* **Input for this task**:
....

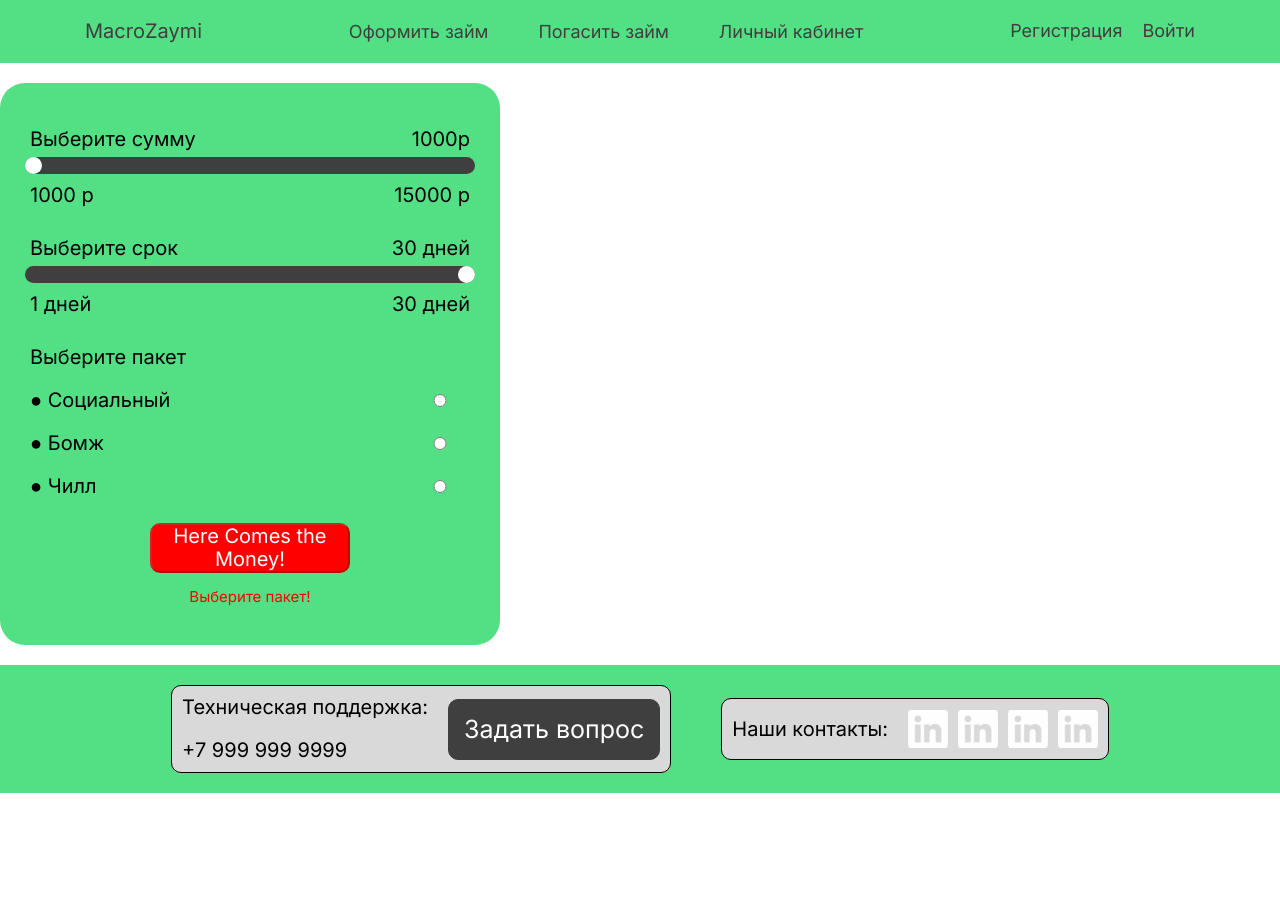
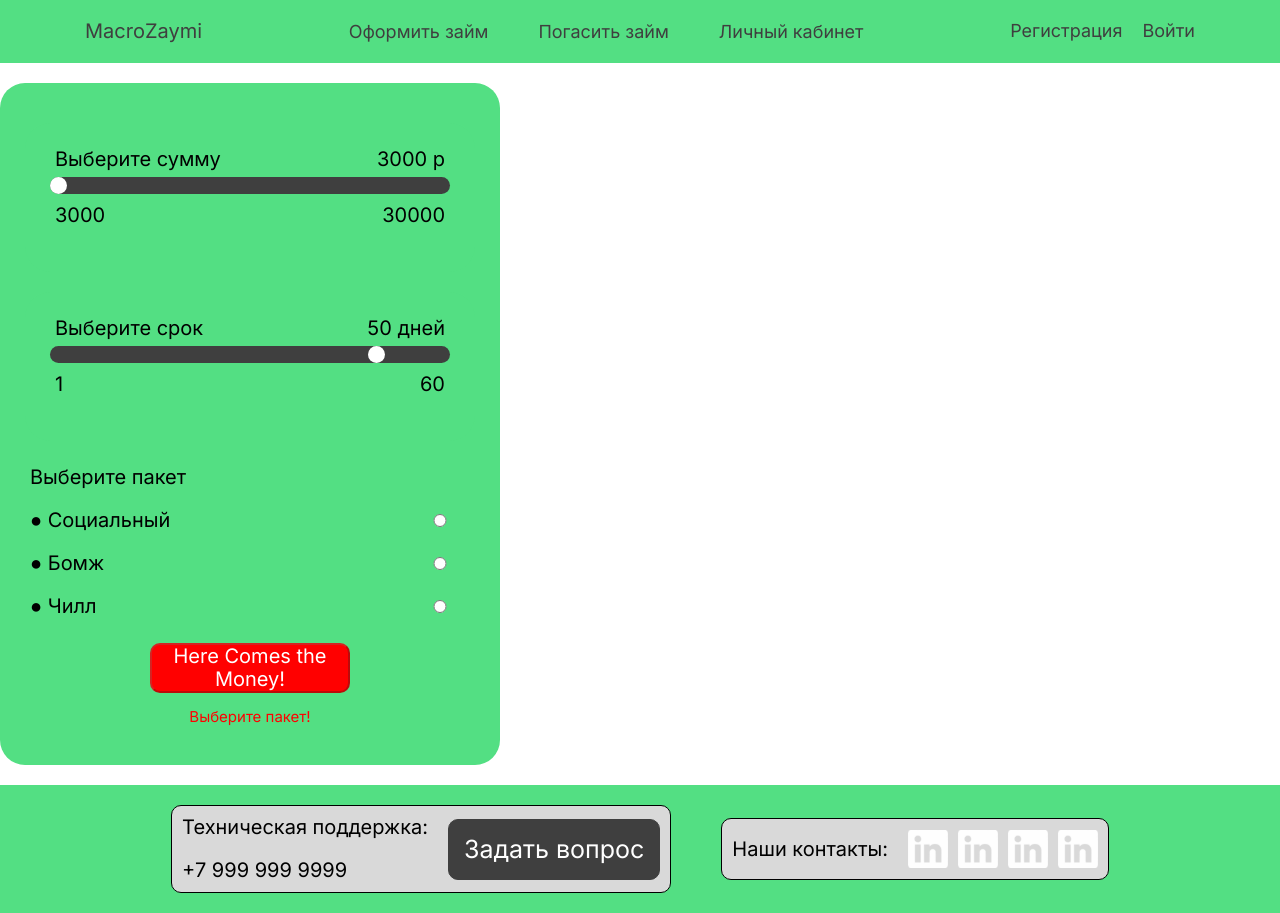
Before and after one commit to devloliconic/shift, a React (Create React App) app: page /regp in a window 1280 px wide. Before the commit the page ends 800 px from the top, so only its background shows below. Built offline with nearby package versions, Linux system fonts and the light colour scheme.

Commit message:
update Main Loan Form

```diff
--- a/src/index.js
+++ b/src/index.js
@@ -11,11 +11,9 @@ import App from './pages/mainpage/Mainpage';
 
 const root = ReactDOM.createRoot(document.getElementById('root'));
 root.render(
-  <React.StrictMode>
     <BrowserRouter>
       <App />
     </BrowserRouter>
-  </React.StrictMode>
 );
 
 // If you want to start measuring performance in your app, pass a function
--- a/src/pages/forms/MainLoanForm/MainLoanForm.js
+++ b/src/pages/forms/MainLoanForm/MainLoanForm.js
@@ -1,78 +1,65 @@
-import { useState } from 'react';
+import { useEffect, useState } from 'react';
+import TestSlider from './input-range/input-range';
+import Slider from './input-range/input-range';
 
 import './MainLoanForm.scss'
 
 const TakeLoanForm = () => {
 
-    const [sliderSummValue, setSliderSummValue] = useState('1000');
-    const [sliderDaysValue, setSliderDaysValue] = useState('30');
+    const [radioButtonValue, setRadioButtonValue] = useState('');
 
-    const [radioButtonValue, setRadioButtonValue] = useState('');
+    const [isRadioButtonPackageValid, setIsRadioButtonPackageValid] = useState(false);
+
 
     const [isFormValid, setIsFormValid] = useState(false);
 
-    function setSliderValue(slider){
-        switch(slider.target.className){
-            case 'summ-input' : setSliderSummValue(slider.target.value); break;
-            case 'days-input' : setSliderDaysValue(slider.target.value); break;
-        }
-    }
+    useEffect(()=>{
+        setRadioButtonValue(radioButtonValue);
+        setIsRadioButtonPackageValid(true);
+        console.log("package-name: " + radioButtonValue);
+        console.log("package-active: " + isRadioButtonPackageValid);
+        },
+        [radioButtonValue,isRadioButtonPackageValid]
+    )
+
+
 
     function setPackage(){
             if(document.getElementById('social').checked) {
                 setRadioButtonValue('Социальный');
-                setIsFormValid(true);
             }
             else if(document.getElementById('bomj').checked){
                 setRadioButtonValue('Бомж');
-                setIsFormValid(true);
             }
             else if(document.getElementById('chill').checked){
                 setRadioButtonValue('Чилл');
-                setIsFormValid(true);
             }
+
+            formValidation();
+        }
+
+        function formValidation(){
+                if(isRadioButtonPackageValid){
+                    setIsFormValid(true);
+                }
         }
 
     return (
         <form className="form-container">
-            <div className='form-container__summ-block form-container__item'>
-                <div className='top-text text'>
-                    <label>Выберите сумму</label>
-                    <label>{sliderSummValue}р</label>
-                </div>
-                <div className='form-container__slider'>
-                            <input
-                            type='range'
-                            onChange={e => {setSliderValue(e)}}
-                            className='summ-input'
-                            min='1000'
-                            max='15000'
-                            ></input>
-                </div>
-                <div className='bot-text text'>
-                    <label>1000 р</label>
-                    <label>15000 р</label>
-                </div>
-            </div>
-            <div className='form-container__days-block form-container__item'>
-                <div className='top-text text'>
-                    <label>Выберите срок</label>
-                    <label>{sliderDaysValue} дней</label>
-                </div>
-                <div className='form-container__slider'>
-                            <input
-                            type='range'
-                            onChange={e => {setSliderValue(e)}}
-                            className='days-input'
-                            min='1'
-                            max='30'
-                            ></input>
-                </div>
-                <div className='bot-text text'>
-                    <label>1 дней</label>
-                    <label>30 дней</label>
-                </div>
-            </div>
+            <Slider
+            title="Выберите сумму"
+            defaultValue = '3000'
+            units = 'р'
+            minValue='3000'
+            maxValue = '30000'
+            />
+            <Slider
+            title="Выберите срок"
+            defaultValue = '50'
+            units = 'дней'
+            minValue='1'
+            maxValue ='60'
+            />
             <div className='form-container__packages-block form-container__item'>
                 <div className='top-text text'>
                     <label>Выберите пакет</label>
@@ -81,20 +68,20 @@ const TakeLoanForm = () => {
                 <div className='packages-block__item'>
                     <label className='items-label' htmlFor='social'>● Социальный</label>
                     <input type='radio' name = 'pack_name' id='social' value='Социальный'
-                    onChange={e =>{setPackage()}}
+                    onClick={e =>{setPackage()}}
 
                     ></input>
                 </div>
                 <div className='packages-block__item'>
                     <label className='items-label' htmlFor='bomj'>● Бомж</label>
                     <input type='radio' name = 'pack_name' id='bomj' value='Бомж'
-                    onChange={e =>{setPackage()}}
+                    onClick={e =>{setPackage()}}
                     ></input>
                 </div>
                 <div className='packages-block__item'>
                     <label className='items-label' htmlFor='chill'>● Чилл</label>
                     <input type='radio' name = 'pack_name' id='chill' value='Чилл'
-                    onChange={e =>{setPackage()}}
+                    onClick={e =>{setPackage()}}
                     ></input>
                 </div>
             </div>
--- /dev/null
+++ b/src/pages/forms/MainLoanForm/input-range/inpit-range.scss
@@ -0,0 +1,9 @@
+.form-container{
+
+    margin-top: 20px;
+}
+
+.text{
+    display: flex;
+    justify-content: space-between;
+}
--- /dev/null
+++ b/src/pages/forms/MainLoanForm/input-range/input-range.js
@@ -0,0 +1,117 @@
+import React from 'react';
+import { useState } from 'react';
+import { useEffect } from 'react';
+
+import './inpit-range.scss'
+
+
+
+
+export default function Slider(props) {
+
+    const [sliderValue, setSliderValue] = useState('');
+
+    function setRangeInput(slider){
+         setSliderValue(slider.target.value); console.log(sliderValue);
+    }
+
+
+  return (
+    <div className='form-container'>
+                <div className='form-container__top-text text'>
+                    <label>{props.title}</label>
+                    {(sliderValue!='') && <label>{sliderValue} {props.units}</label>}
+                    {(sliderValue =='') && <label>{props.defaultValue} {props.units}</label>}
+                </div>
+                <div className='form-container__range-input'>
+                            <input
+                            type='range'
+                            onChange={e => {setRangeInput(e)}}
+                            className='summ-input'
+                            min={props.minValue}
+                            max={props.maxValue}
+                            ></input>
+                </div>
+                <div className='bot-text text'>
+                    <label>{props.minValue}</label>
+                    <label>{props.maxValue}</label>
+                </div>
+            </div>
+  )
+}
+
+
+
+// export default function TestSlider(props){
+
+
+//     const [sliderSummValue, setSliderSummValue] = useState('1000');
+//     const [sliderDaysValue, setSliderDaysValue] = useState('30');
+
+//     const [radioButtonValue, setRadioButtonValue] = useState('');
+
+//     const [isRadioButtonPackageValid, setIsRadioButtonPackageValid] = useState(false);
+
+
+//     const [isFormValid, setIsFormValid] = useState(false);
+
+//     useEffect(()=>{
+//         setRadioButtonValue(radioButtonValue);
+//         setIsRadioButtonPackageValid(true);
+//         console.log("package-name: " + radioButtonValue);
+//         console.log("package-active: " + isRadioButtonPackageValid);
+//         },
+//         [radioButtonValue,isRadioButtonPackageValid]
+//     )
+
+//     function setSliderValue(slider){
+//         switch(slider.target.className){
+//             case 'summ-input' : setSliderSummValue(slider.target.value); console.log(sliderSummValue); break;
+//             case 'days-input' : setSliderDaysValue(slider.target.value); console.log(sliderDaysValue); break;
+//         }
+//     }
+
+//     function setPackage(){
+//             if(document.getElementById('social').checked) {
+//                 setRadioButtonValue('Социальный');
+//             }
+//             else if(document.getElementById('bomj').checked){
+//                 setRadioButtonValue('Бомж');
+//             }
+//             else if(document.getElementById('chill').checked){
+//                 setRadioButtonValue('Чилл');
+//             }
+
+//             formValidation();
+//         }
+
+//         function formValidation(){
+//                 if(isRadioButtonPackageValid){
+//                     setIsFormValid(true);
+//                 }
+//         }
+
+
+
+//     return(
+//         <div className='form-container'>
+//                 <div className='top-text text'>
+//                     <label>{props.title}</label>
+//                     <label>{sliderDaysValue} дней</label>
+//                 </div>
+//                 <div className='form-container__slider'>
+//                             <input
+//                             type='range'
+//                             onChange={e => {setSliderValue(e)}}
+//                             className='days-input'
+//                             min='1'
+//                             max='30'
+//                             ></input>
+//                 </div>
+//                 <div className='bot-text text'>
+//                     <label>1 дней</label>
+//                     <label>30 дней</label>
+//                 </div>
+//             </div>
+//     )
+// }
```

....

Only one number is needed: please count the lines of the entries above in which the string "scss" occurs.

3